■ **Required work**
Which of the lines in the data below contain the string "onesignal"? Copy each of them.
----
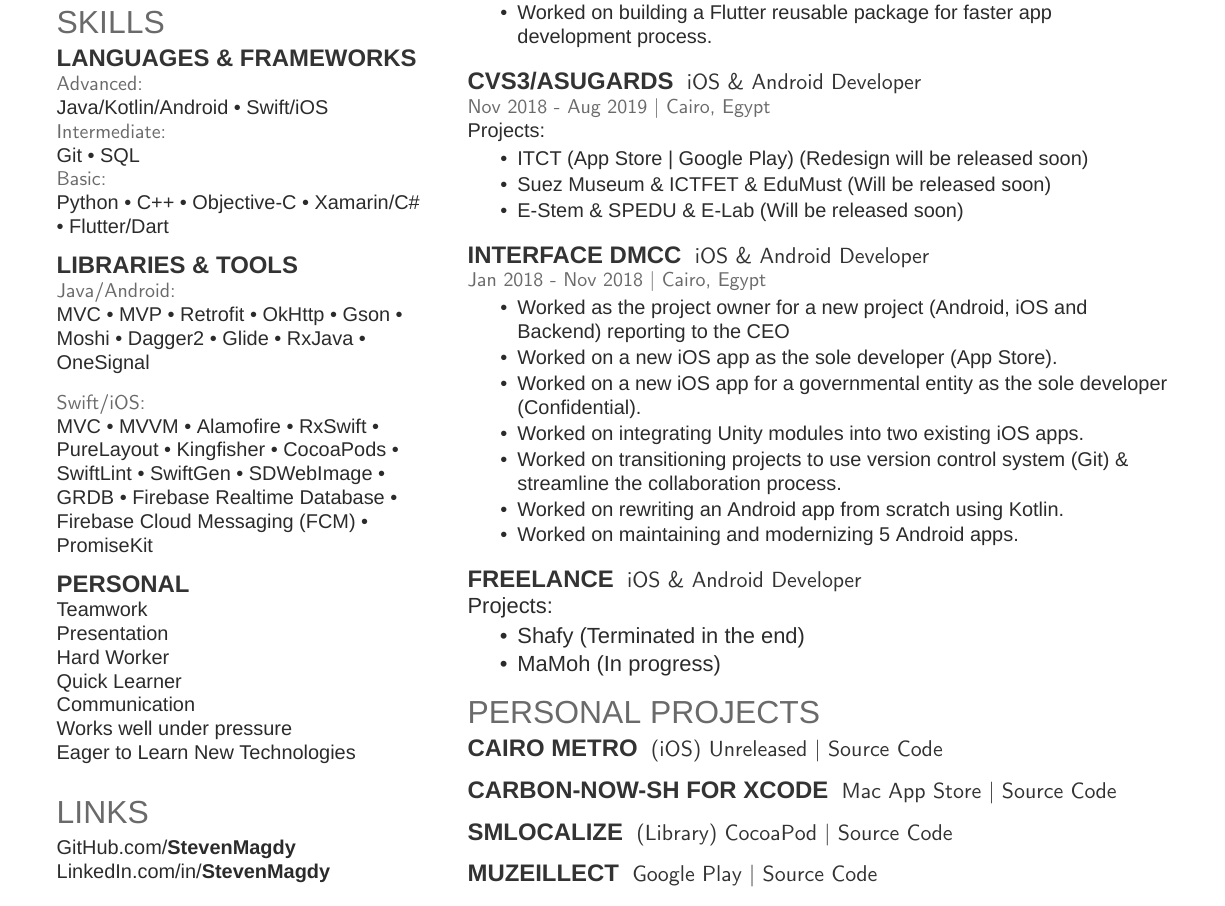
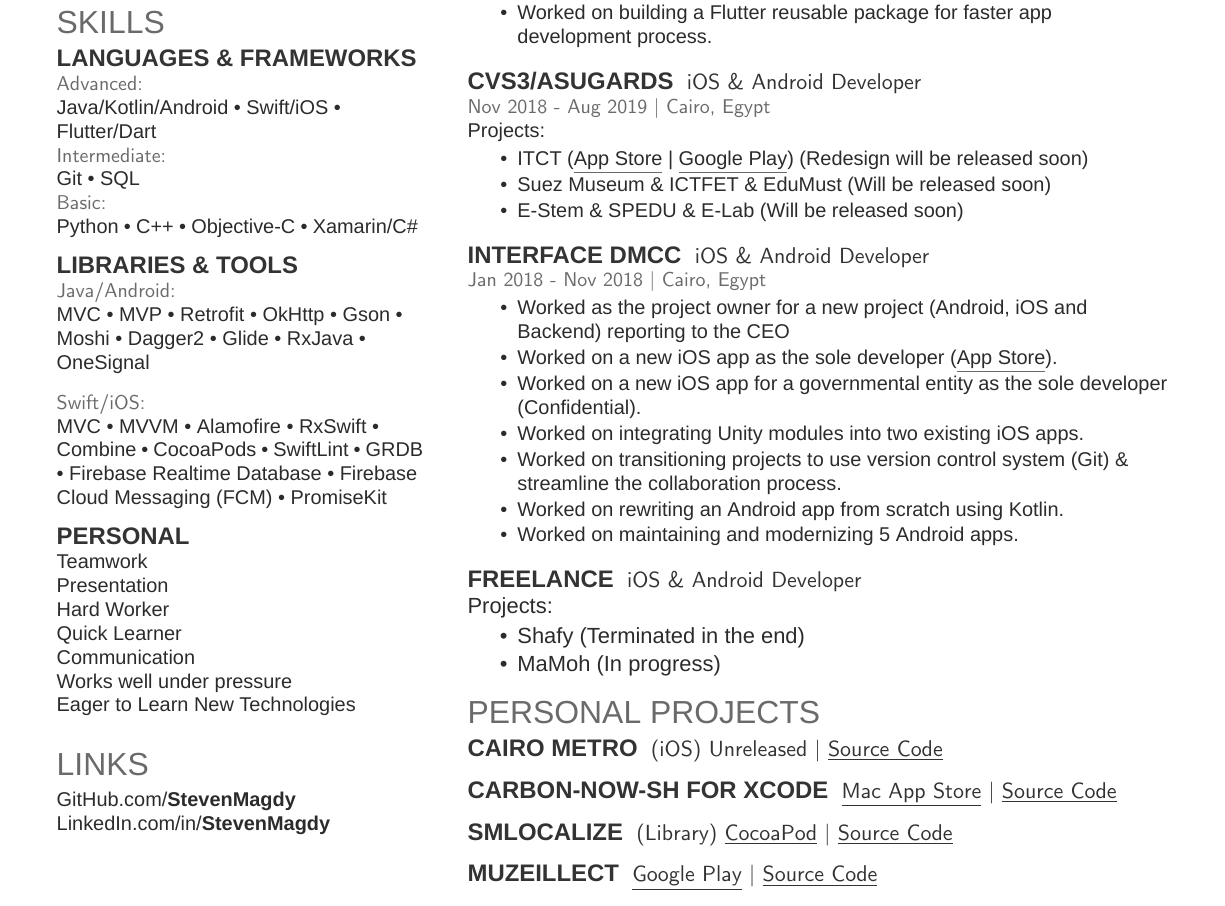
Before and after one commit to StevenSorial/Resume, a LaTeX CV (Resume.tex, which reads Resume.cls): part of the page, cut so that both start at the same text. Compiled offline with XeLaTeX; a missing font is replaced by an installed copy or a similar font.

Commit message:
Formatting

```diff
--- a/Resume.cls
+++ b/Resume.cls
@@ -27,6 +27,8 @@
 \definecolor{primary}{HTML}{2b2b2b}
 \definecolor{headings}{HTML}{6A6A6A}
 \definecolor{subheadings}{HTML}{333333}
+
+\newcommand{\hyper}[2]{\href{#1}{{\underline{#2}}}}
 
 % Set main fonts
 \defaultfontfeatures{Mapping=tex-text}
--- a/Resume.tex
+++ b/Resume.tex
@@ -95,25 +95,44 @@
 \section{Skills}
 \subsection{Languages \& Frameworks}
 \location{Advanced:}
-Java/Kotlin/Android \textbullet{} Swift/iOS
+Java/Kotlin/Android \textbullet{}
+Swift/iOS \textbullet{}
+Flutter/Dart \\
 \location{Intermediate:}
-Git \textbullet{} SQL\\
+Git \textbullet{}
+SQL\\
 \location{Basic:}
-Python \textbullet{} C++ \textbullet{} Objective-C \textbullet{}
-Xamarin/C\# \textbullet{} Flutter/Dart
+Python \textbullet{}
+C++ \textbullet{}
+Objective-C \textbullet{}
+Xamarin/C\#
 \sectionsep
 
 \subsection{Libraries \& Tools}
 \location{Java/Android:}
-MVC \textbullet{} MVP \textbullet{} \href{http://github.com/square/retrofit}{Retrofit} \textbullet{} \href{http://github.com/square/okhttp}{OkHttp} \textbullet{} \href{http://github.com/google/gson}{Gson} \textbullet{} \href{http://github.com/square/moshi}{Moshi} \textbullet{}
-\href{http://github.com/google/dagger}{Dagger2} \textbullet{} \href{http://github.com/bumptech/glide}{Glide} \textbullet{} \href{http://github.com/ReactiveX/RxJava}{RxJava} \textbullet{} \href{http://onesignal.com/}{OneSignal}\\
+MVC \textbullet{}
+MVP \textbullet{}
+\href{https://github.com/square/retrofit}{Retrofit} \textbullet{}
+\href{https://github.com/square/okhttp}{OkHttp} \textbullet{}
+\href{https://github.com/google/gson}{Gson} \textbullet{}
+\href{https://github.com/square/moshi}{Moshi} \textbullet{}
+\href{https://github.com/google/dagger}{Dagger2} \textbullet{}
+\href{https://github.com/bumptech/glide}{Glide} \textbullet{}
+\href{https://github.com/ReactiveX/RxJava}{RxJava} \textbullet{}
+\href{https://onesignal.com/}{OneSignal}\\
 \vspace{\topsep}
 \location{Swift/iOS:}
-MVC \textbullet{} MVVM \textbullet{} \href{http://github.com/Alamofire/Alamofire}{Alamofire} \textbullet{} \href{http://github.com/ReactiveX/RxSwift}{RxSwift} \textbullet{} \href{http://github.com/PureLayout/PureLayout}{PureLayout} \textbullet{}
-\href{http://github.com/onevcat/Kingfisher}{Kingfisher} \textbullet{} \href{http://cocoapods.org/}{CocoaPods} \textbullet{} \href{http://github.com/realm/SwiftLint}{SwiftLint} \textbullet{}
-\href{http://github.com/SwiftGen/SwiftGen}{SwiftGen} \textbullet{} \href{http://github.com/SDWebImage/SDWebImage}{SDWebImage} \textbullet{} \href{http://github.com/groue/GRDB.swift}{GRDB} \textbullet{} \href{http://firebase.google.com/products/realtime-database}{Firebase Realtime Database} \textbullet{}
-\href{http://firebase.google.com/products/cloud-messaging}{Firebase Cloud Messaging (FCM)} \textbullet{}
-\href{http://github.com/mxcl/PromiseKit}{PromiseKit}
+MVC \textbullet{}
+MVVM \textbullet{}
+\href{https://github.com/Alamofire/Alamofire}{Alamofire} \textbullet{}
+\href{https://github.com/ReactiveX/RxSwift}{RxSwift} \textbullet{}
+\href{https://developer.apple.com/documentation/combine}{Combine} \textbullet{}
+\href{https://cocoapods.org/}{CocoaPods} \textbullet{}
+\href{https://github.com/realm/SwiftLint}{SwiftLint} \textbullet{}
+\href{https://github.com/groue/GRDB.swift}{GRDB} \textbullet{}
+\href{https://firebase.google.com/products/realtime-database}{Firebase Realtime Database} \textbullet{}
+\href{https://firebase.google.com/products/cloud-messaging}{Firebase Cloud Messaging (FCM)} \textbullet{}
+\href{https://github.com/mxcl/PromiseKit}{PromiseKit}
 \sectionsep
 
 \subsection{personal}
@@ -166,7 +185,7 @@
 \location{Nov 2018 - Aug 2019 | Cairo, Egypt}
 Projects:\\
 \begin{tightemize}
-\item ITCT (\href{https://apps.apple.com/eg/app/itct/id1457627257}{App Store} | \href{https://play.google.com/store/apps/details?id=com.asugards.itct}{Google Play}) (Redesign will be released soon)
+\item ITCT (\hyper{https://apps.apple.com/eg/app/itct/id1457627257}{App Store} | \hyper{https://play.google.com/store/apps/details?id=com.asugards.itct}{Google Play}) (Redesign will be released soon)
 \item Suez Museum \& ICTFET \& EduMust (Will be released soon)
 \item E-Stem \& SPEDU \& E-Lab (Will be released soon)
 \end{tightemize}
@@ -201,19 +220,19 @@
 \section{Personal projects}
 
 \runsubsection{Cairo Metro}
-\descript{(iOS) Unreleased | \href{http://github.com/StevenMagdy/CairoMetro-iOS}{Source Code}}
+\descript{(iOS) Unreleased | \hyper{https://github.com/StevenMagdy/CairoMetro-iOS}{Source Code}}
 \sectionsep
 
 \runsubsection{carbon-now-sh for Xcode}
-\descript{\href{http://itunes.apple.com/eg/app/id1451973144}{Mac App Store} | \href{http://github.com/StevenMagdy/CarboNow4Xcode}{Source Code}}
+\descript{\hyper{https://apps.apple.com/eg/app/id1451973144}{Mac App Store} | \hyper{https://github.com/StevenMagdy/CarboNow4Xcode}{Source Code}}
 \sectionsep
 
 \runsubsection{SMLocalize}
-\descript{(Library) \href{http://cocoapods.org/pods/SMLocalize}{CocoaPod} | \href{http://github.com/StevenMagdy/SMLocalize}{Source Code}}
+\descript{(Library) \hyper{https://cocoapods.org/pods/SMLocalize}{CocoaPod} | \hyper{https://github.com/StevenMagdy/SMLocalize}{Source Code}}
 \sectionsep
 
 \runsubsection{Muzeillect}
-\descript{\href{http://play.google.com/store/apps/details?id=com.steven.muzeillect}{Google Play} | \href{http://github.com/StevenMagdy/Muzeillect}{Source Code}}
+\descript{\hyper{https://play.google.com/store/apps/details?id=com.steven.muzeillect}{Google Play} | \hyper{https://github.com/StevenMagdy/Muzeillect}{Source Code}}
 \sectionsep
 
 \end{minipage}
```
Also changed, not shown: Resume.pdf, Resume.tex (8 more changed lines).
----
■ **Reply**
-\href{http://github.com/google/dagger}{Dagger2} \textbullet{} \href{http://github.com/bumptech/glide}{Glide} \textbullet{} \href{http://github.com/ReactiveX/RxJava}{RxJava} \textbullet{} \href{http://onesignal.com/}{OneSignal}\\
+\href{https://onesignal.com/}{OneSignal}\\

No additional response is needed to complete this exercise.